By Shikha Kapoor '17
Hers is an unusual journey, as unusual as her name.
What’s the story behind her name?
She laughs, “My mother had a friend in college named Waverly, and she loved the name. Now there are some interesting challenges there. That friend was named after her father. So, Waverly is a male name. Secondly, she couldn’t figure out a middle name so she made Waverly my middle name. But I was always called Waverly.
So while the government authorities, insurance providers etc. know me as Helen, in my heart I am still Waverly!”
Talking about her formative years, she says:“As a kid I was very into theater. I went to the University of Pittsburgh, and completed two majors – one in Theater and the other in Computer Science. During undergrad, I also did two fellowships in teaching, and since then I knew I wanted to teach. I was awarded the Mellon Fellowship in Humanities, to pursue a PhD in theater, and I ended up doing that.”
“When I graduated in 1992, there were no theater jobs to be had, and doing a PhD in Theater History qualifies you to do exactly nothing. So I left academia to go into business, because I did have a Computer Science background.”

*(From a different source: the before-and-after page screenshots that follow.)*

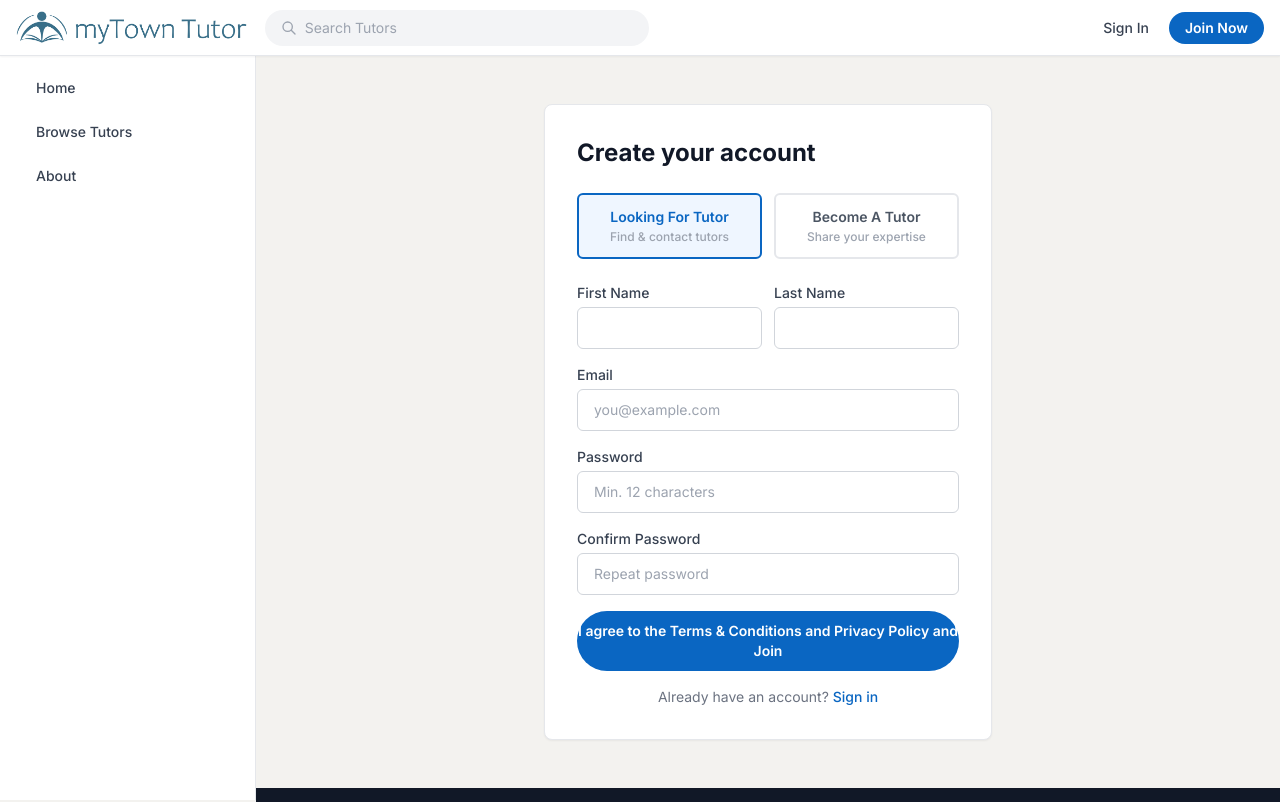
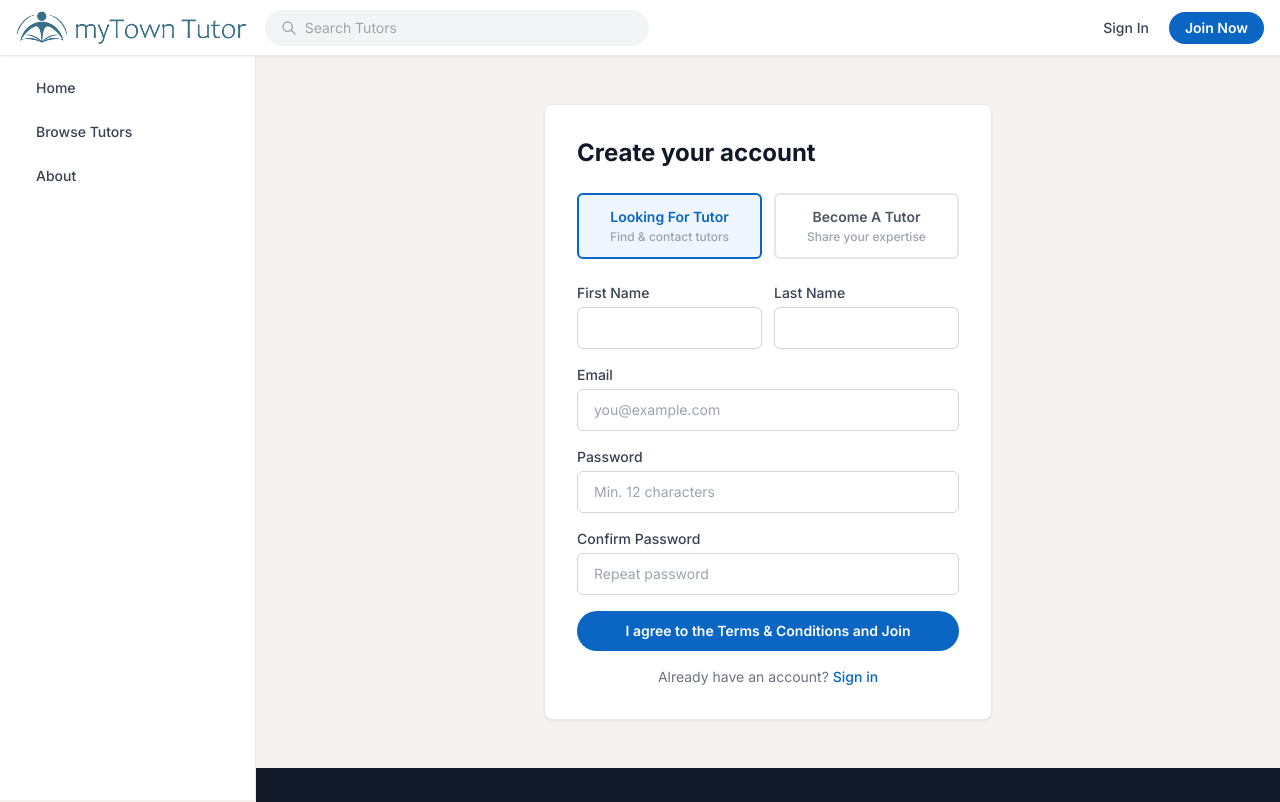
Before and after one commit to myTownTutor/myTownTutor, a React (Vite) app in the folder mentora-frontend/: page /signup in a window 1280 px wide. Shown: the top 802 px of the page. Built offline with nearby package versions, Linux system fonts and the light colour scheme; no server answers; the HTML template or start-up script is replaced by a standard one.

Commit message:
Update SignUp page

```diff
--- a/mentora-frontend/src/pages/SignUp.jsx
+++ b/mentora-frontend/src/pages/SignUp.jsx
@@ -94,7 +94,7 @@ const SignUp = () => {
             </div>
             <button type="submit" disabled={loading}
               className="w-full bg-primary text-white py-2.5 rounded-full font-semibold text-sm hover:bg-primary-dark transition-colors disabled:opacity-60 mt-1">
-              {loading ? 'Creating account…' : 'I agree to the Terms & Conditions and Privacy Policy and Join'}
+              {loading ? 'Creating account…' : 'I agree to the Terms & Conditions and Join'}
             </button>
           </form>
 
```
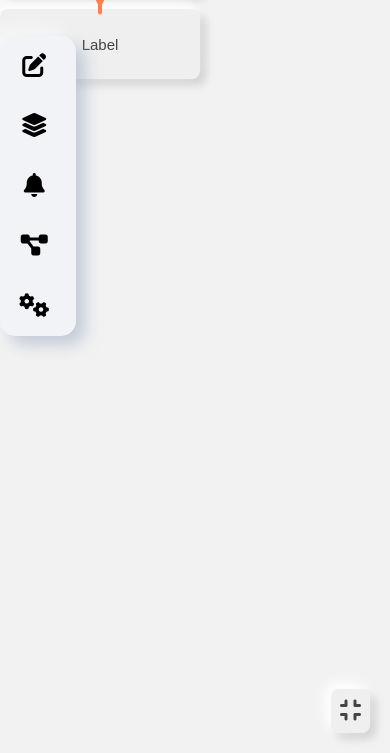
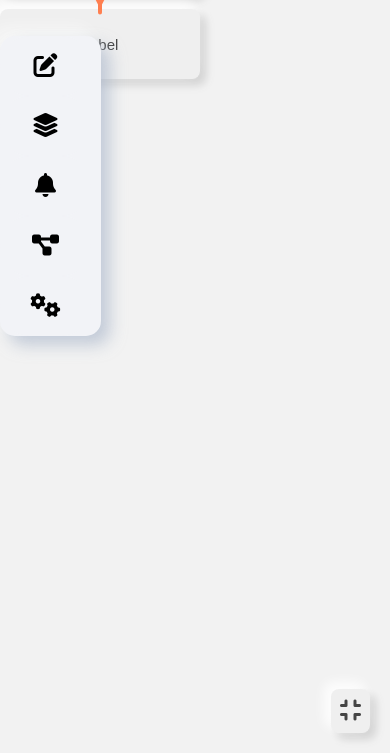
Before and after one commit to solid-droid/FIS-Concept, a plain HTML site: page index.html in a window 390 px wide. Shown: the part 91-844 px from the top of the page. Drawn offline with Linux system fonts and the light colour scheme.

Commit message:
Add files via upload

```diff
--- a/main.css
+++ b/main.css
@@ -141,6 +141,9 @@ text-align: center;
     .sub-menu{
         height:400px;
     }
+    .menu{
+        width  : 12% !important;
+    }
 }
 .newLayer{
 width: 150px;
```
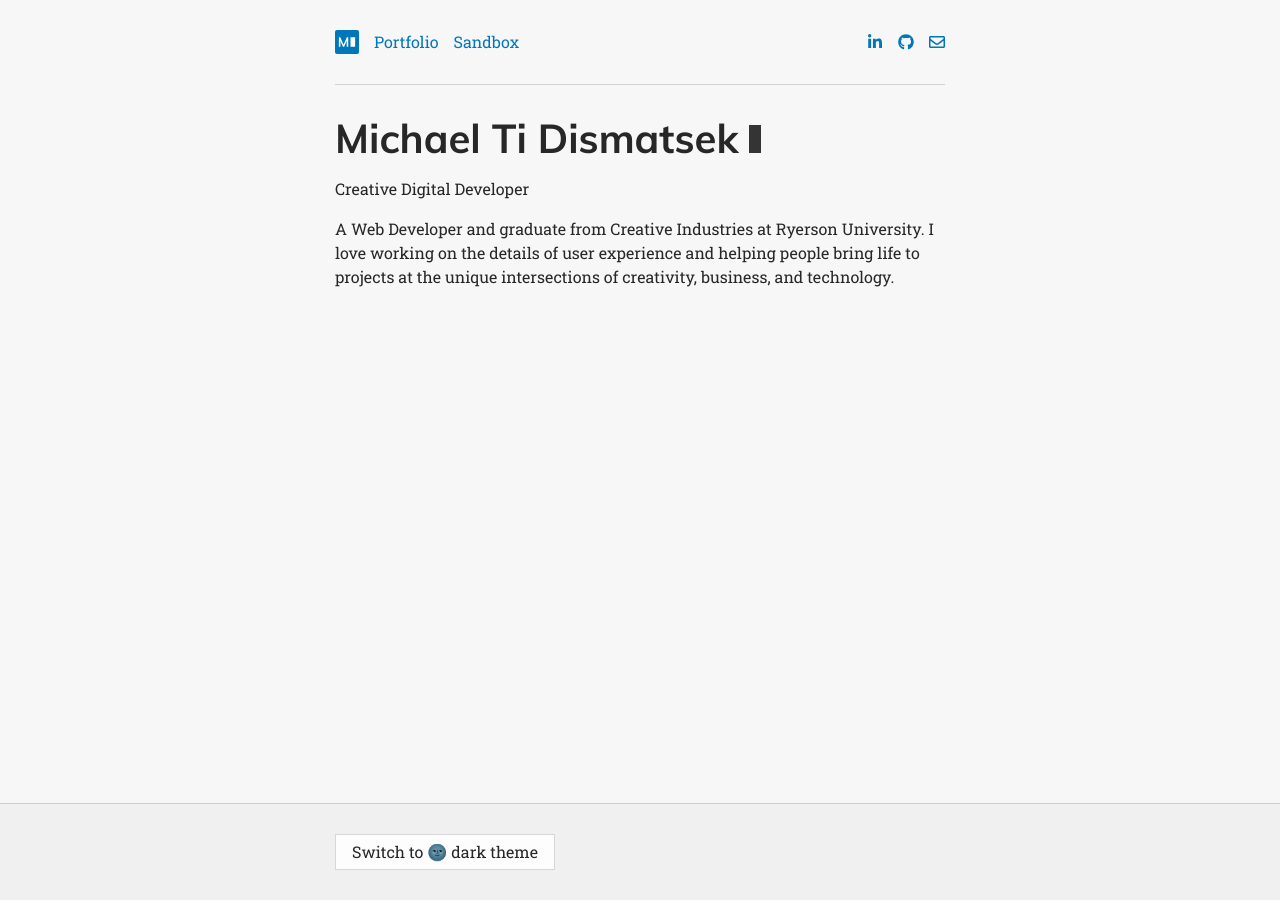
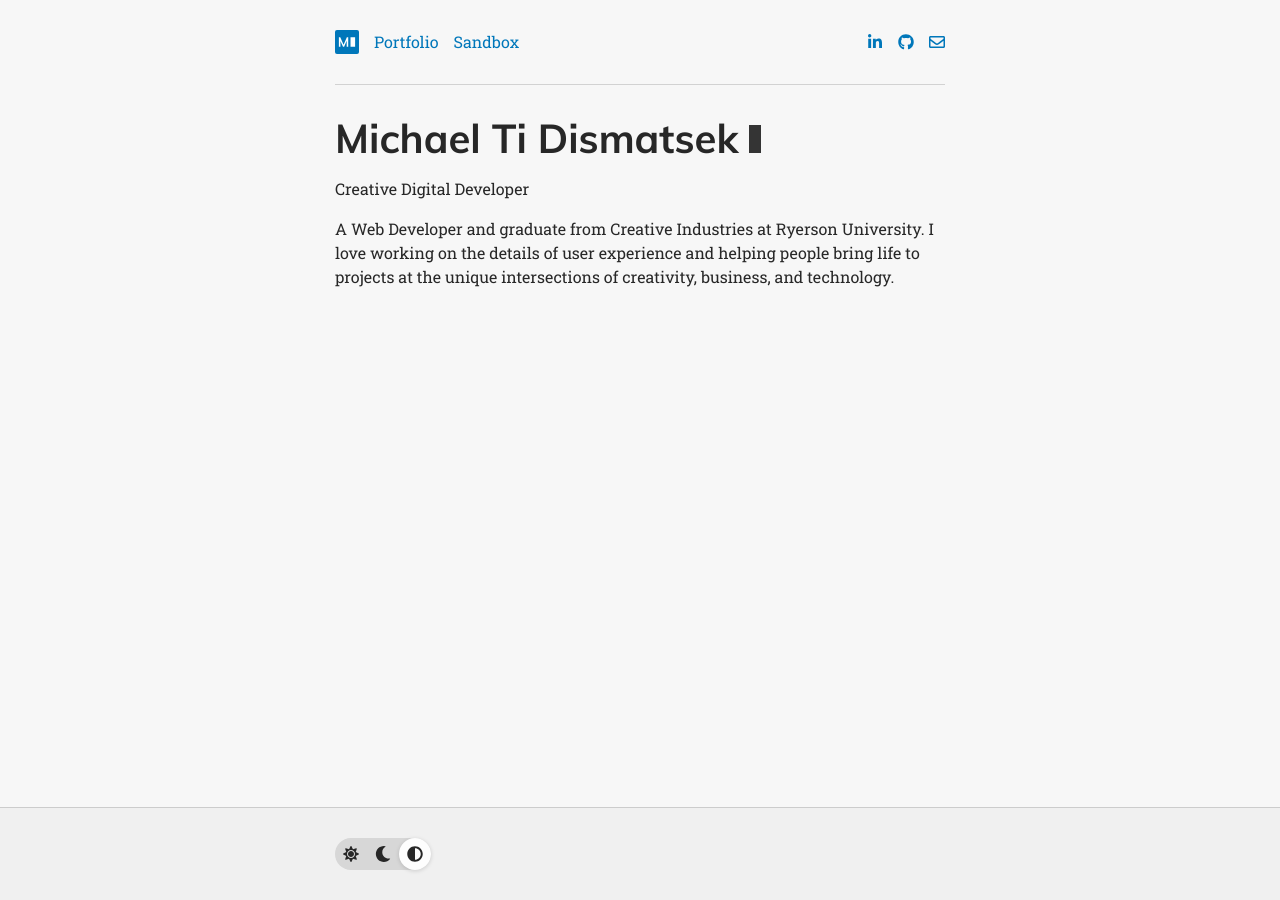
Before and after one commit to michaelti/michaelti.ca, a Jekyll site: the page built from src/home.html, in a window 1280 px wide. Built offline with Jekyll 4.4.1, drawn with Linux system fonts in a browser that asks for light colours.

Commit message:
Add tri-state switch component

```diff
--- a/src/_includes/footer.html
+++ b/src/_includes/footer.html
@@ -1,7 +1,15 @@
 <footer>
     <div class="container">
-        <button class="js-mode-toggle btn-theme-switcher">
-            <span class="js-mode-toggle-text"></span>
+        <button id="js-btn-theme-switcher" class="btn-theme-switcher" aria-label="Please enable JavaScript to switch themes.">
+            <span class="icon-light">
+                <svg class="fa-svg-inline" role="img" xmlns="http://www.w3.org/2000/svg" viewBox="0 0 512 512"><path fill="currentColor" d="M256 160c-52.9 0-96 43.1-96 96s43.1 96 96 96 96-43.1 96-96-43.1-96-96-96zm246.4 80.5l-94.7-47.3 33.5-100.4c4.5-13.6-8.4-26.5-21.9-21.9l-100.4 33.5-47.4-94.8c-6.4-12.8-24.6-12.8-31 0l-47.3 94.7L92.7 70.8c-13.6-4.5-26.5 8.4-21.9 21.9l33.5 100.4-94.7 47.4c-12.8 6.4-12.8 24.6 0 31l94.7 47.3-33.5 100.5c-4.5 13.6 8.4 26.5 21.9 21.9l100.4-33.5 47.3 94.7c6.4 12.8 24.6 12.8 31 0l47.3-94.7 100.4 33.5c13.6 4.5 26.5-8.4 21.9-21.9l-33.5-100.4 94.7-47.3c13-6.5 13-24.7.2-31.1zm-155.9 106c-49.9 49.9-131.1 49.9-181 0-49.9-49.9-49.9-131.1 0-181 49.9-49.9 131.1-49.9 181 0 49.9 49.9 49.9 131.1 0 181z"></path></svg>
+            </span>
+            <span class="icon-dark">
+                <svg class="fa-svg-inline" role="img" xmlns="http://www.w3.org/2000/svg" viewBox="0 0 512 512"><path fill="currentColor" d="M283.211 512c78.962 0 151.079-35.925 198.857-94.792 7.068-8.708-.639-21.43-11.562-19.35-124.203 23.654-238.262-71.576-238.262-196.954 0-72.222 38.662-138.635 101.498-174.394 9.686-5.512 7.25-20.197-3.756-22.23A258.156 258.156 0 0 0 283.211 0c-141.309 0-256 114.511-256 256 0 141.309 114.511 256 256 256z"></path></svg>
+            </span>
+            <span class="icon-automatic active">
+                <svg class="fa-svg-inline" role="img" xmlns="http://www.w3.org/2000/svg" viewBox="0 0 512 512"><path fill="currentColor" d="M8 256c0 136.966 111.033 248 248 248s248-111.034 248-248S392.966 8 256 8 8 119.033 8 256zm248 184V72c101.705 0 184 82.311 184 184 0 101.705-82.311 184-184 184z"></path></svg>
+            </span>
         </button>
     </div>
 </footer>
--- a/src/_sass/_global-variables.scss
+++ b/src/_sass/_global-variables.scss
@@ -22,6 +22,7 @@
     --color-background: #f7f7f7;
     --color-background-card: #fdfdfd;
     --color-background-well: #f0f0f0;
+    --color-background-well-deep: #d7d7d7;
     --color-text: #272727;
     --color-link: #0077ba;
     --color-border: rgba(0, 0, 0, 0.15);
@@ -31,6 +32,7 @@
     --color-background: #37393e;
     --color-background-card: #40444b;
     --color-background-well: #2f3136;
+    --color-background-well-deep: #202225;
     --color-text: #f7f7f7;
     --color-link: #12aaff;
     --color-border: rgba(255, 255, 255, 0.15);
@@ -41,11 +43,11 @@
 :root {
     @include colors-theme-light;
 
-    &[data-user-color-scheme="dark"] {
+    &[data-user-theme="dark"] {
         @include colors-theme-dark;
     }
 
-    &:not([data-user-color-scheme]) {
+    &:not([data-user-theme]) {
         @media (prefers-color-scheme: dark) {
             @include colors-theme-dark;
         }
--- a/src/_sass/sections/_footer.scss
+++ b/src/_sass/sections/_footer.scss
@@ -14,3 +14,29 @@
     color: inherit;
     cursor: pointer;
 }
+
+// Theme switcher 2
+footer .btn-theme-switcher {
+    padding: 0;
+    border: none;
+    background-color: var(--color-background-well-deep);
+    color: inherit;
+    font-size: inherit;
+    cursor: pointer;
+    position: relative;
+    border-radius: 999px;
+    display: flex;
+
+    > span {
+        display: inline-block;
+        padding: 0.5em;
+        border-radius: 50%;
+        line-height: 1;
+
+        &.active {
+            background-color: var(--color-background-card);
+            box-shadow: 0 1px 4px rgba(0, 0, 0, 0.15);
+            z-index: 1;
+        }
+    }
+}
--- a/src/assets/scripts/theme-switcher.js
+++ b/src/assets/scripts/theme-switcher.js
@@ -1,72 +1,67 @@
-// Key to use for localStorage of color scheme setting
-const STORAGE_KEY = 'user-color-scheme';
+// Key to use for localStorage of theme setting
+const THEME_STORAGE_KEY = 'user-theme';
 
 // Button element selectors
-const modeToggleButton = document.querySelector('.js-mode-toggle');
-const modeToggleText = document.querySelector('.js-mode-toggle-text');
-
-// Media query info for default system color scheme
-let isSystemDark = window.matchMedia('(prefers-color-scheme: dark)');
+const modeToggleButton = document.querySelector('#js-btn-theme-switcher');
+const iconLight = document.querySelector('#js-btn-theme-switcher > .icon-light');
+const iconDark = document.querySelector('#js-btn-theme-switcher > .icon-dark');
+const iconAutomatic = document.querySelector('#js-btn-theme-switcher > .icon-automatic');
 
 
+// Takes a theme setting string ('light'|'dark'|null) and applies it
+const applySetting = (setting) => {
+    if (setting) {
+        localStorage.setItem(THEME_STORAGE_KEY, setting);
+        document.documentElement.setAttribute('data-user-theme', setting);
+    } else {
+        localStorage.removeItem(THEME_STORAGE_KEY);
+        document.documentElement.removeAttribute('data-user-theme');
+    }
 
-// Find out the user's default system color scheme, 'light' or 'dark'
-const getSystemColorScheme = () => {
-    return isSystemDark.matches ? 'dark' : 'light';
-};
+    setButtonAttributes(setting);
+}
 
-// Takes either a string ('light'|'dark') or gets that from localStorage.
-// If it can’t find the setting in either, it tries to load the default system color scheme.
-const applySetting = passedSetting => {
-    let currentSetting = passedSetting || localStorage.getItem(STORAGE_KEY);
+// Set the theme switcher button's active icon and label
+const setButtonAttributes = (setting) => {
+    iconLight.classList.remove('active');
+    iconDark.classList.remove('active');
+    iconAutomatic.classList.remove('active');
 
-    if(currentSetting) {
-        document.documentElement.setAttribute('data-user-color-scheme', currentSetting);
-        setButtonLabelAndStatus(currentSetting);
-    }
-    else {
-        setButtonLabelAndStatus(getSystemColorScheme());
+    switch(setting) {
+        case null:
+            iconAutomatic.classList.add('active');
+            modeToggleButton.setAttribute('aria-label', 'Switch to light theme (currently using automatic)');
+            break;
+        case 'light':
+            iconLight.classList.add('active');
+            modeToggleButton.setAttribute('aria-label', 'Switch to dark theme (currently using light)');
+            break;
+        case 'dark':
+            iconDark.classList.add('active');
+            modeToggleButton.setAttribute('aria-label', 'Switch to automatic theme (currently using dark)');
+            break;
     }
 }
 
-// Gets the current setting, reverses it, and stores it
-const toggleSetting = () => {
-    let currentSetting = localStorage.getItem(STORAGE_KEY);
-
-    switch(currentSetting) {
+// Gets the current theme from localStorage and returns the next possible setting
+const getNextSetting = () => {
+    switch (localStorage.getItem(THEME_STORAGE_KEY)) {
         case null:
-            currentSetting = getSystemColorScheme() === 'dark' ? 'light' : 'dark';
-            break;
+            return 'light';
         case 'light':
-            currentSetting = 'dark';
-            break;
+            return 'dark';
         case 'dark':
-            currentSetting = 'light';
-            break;
+            return null;
     }
-
-    localStorage.setItem(STORAGE_KEY, currentSetting);
-
-    return currentSetting;
-}
-
-// Shared method for setting the button text label etc
-const setButtonLabelAndStatus = currentSetting => {
-    modeToggleText.innerText = `Switch to ${currentSetting === 'dark' ? '🌞 light' : '🌚 dark'} theme`;
 }
 
 
-// Attach listener to button which applies the setting returned from toggleSetting
+// Attach listener to the button which applies the next setting
 modeToggleButton.addEventListener('click', () => {
-    applySetting(toggleSetting());
-});
-
-// Attach listener to apply the correct setting when default system color scheme changes
-isSystemDark.addEventListener('change', () => {
-    applySetting();
+    applySetting(getNextSetting());
 });
 
 // Attach listener to apply the correct setting on page load
 document.addEventListener('DOMContentLoaded', () => {
-    applySetting();
+    applySetting(localStorage.getItem(THEME_STORAGE_KEY));
 });
```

She says modestly, “I was very fortunate to have a friend introduce me to someone at a tiny boutique market research firm called Forrester Research, and I joined them as a Research Associate. I ended up spending the next seven years with them; while they grew like a rocket ship. That’s when I got a taste for high growth companies and entrepreneurship.”
So, that’s when the entrepreneurship bug bit her, I say to myself.
“I left Forrester in 1999 at the height of the internet bubble to get involved with startup companies. I started a consulting company and worked with various clients; and I founded a dotcom company that brought me to Chicago. Then the dotcom crash happened and the company did not survive in the form we had envisioned. I became an investor for a short period of time, and that is when I met Professor Ellen Rudnick (Executive Director, Polsky Center). Ellen once saw me lecturing in her class about what VCs were interested in, and she recruited me into Booth.”
What drove her to take up the role at Booth?
“I knew I wanted to teach at the university level, from the very beginning. That’s why I had joined the PhD program in the first place. I just had to take a detour because of the market and circumstances. When I had the opportunity to take what I had learnt in the marketplace, as my ‘life MBA’, and apply it to teaching entrepreneurship, it was a perfect match for me - a dream job.” The humility continues, “Booth was perfect for me. It took my diverse backgrounds and was a perfect marriage of the right things at the right time. I was completely lucky.”
Our conversation takes a philosophical turn as I marvel at how seemingly distinct pieces of her background eventually converged into a perfectly coherent goal. “Too often we think life is a destination, but it isn’t. There is no specific place we are trying to get to; we are just trying to live a great life. I always had five year or ten year plans, but I also always knew they going to change. So, when serendipity or luck happens, your mind is open to taking advantage of those opportunities.”
Is she still associated with theater? “NOT even a little bit! I would say that I picked up the wrong PhD to do. If I had to do it all over again, I would probably take up a PhD in Ethics or Law with a focus on technology. There is so much interesting change happening there. I occasionally do enjoy a Broadway musical, but I am much more interested in movies and television now.”
She is a huge fan of Game of Thrones. Last year she was contacted by a reporter from the WSJ who was looking for a business professor who could talk about leadership styles of characters in Game of Thrones!
T“I ended up getting more press and PR on my commentary on Game of Thrones than I did on my work in Entrepreneurship”, she smiles. “It was fun. I actually got to do one Huffpost Live segment on Leadership Styles in Game of Thrones.”
On her other interests: “I am a huge reader. I read a ton of science fiction and fantasy books. I am a crazy dog person. I love to walk my dogs around the neighborhood. I am also an avid golfer. I sometimes do a session on why women in business should learn how to play golf.”
On what she enjoys about her work: “I love the act of teaching. I love the New Venture Challenge. I love being in the classroom, followed by working one--on-one with the students. What I do not like is grading!”
On her thoughts about the evolution of the entrepreneurship track at Booth, “When I came 13 years ago, students would come to Booth and discover entrepreneurship. Now students come to Booth to work on their business ideas and learn entrepreneurship. That has been a big shift.”
Her advice to students is: “You must do what you love. Don’t feel like just because entrepreneurship is a hot thing, everybody has to do it. Test yourself out at Booth, and if you find that you are not that comfortable working in a chaotic environment, then that’s a good thing to learn. If everyone becomes an entrepreneur, then who will the entrepreneurs hire?”
What does the future hold for her? She laughs “I don’t see myself going anywhere from here. I want to be here. This is what I want to do. Every year I am working with students who are launching important businesses, and are changing the world. My plan is to keep doing what I am doing!”
Amen to that.
Shikha is a first year who is working hard at having an impact on her ever growing to-do list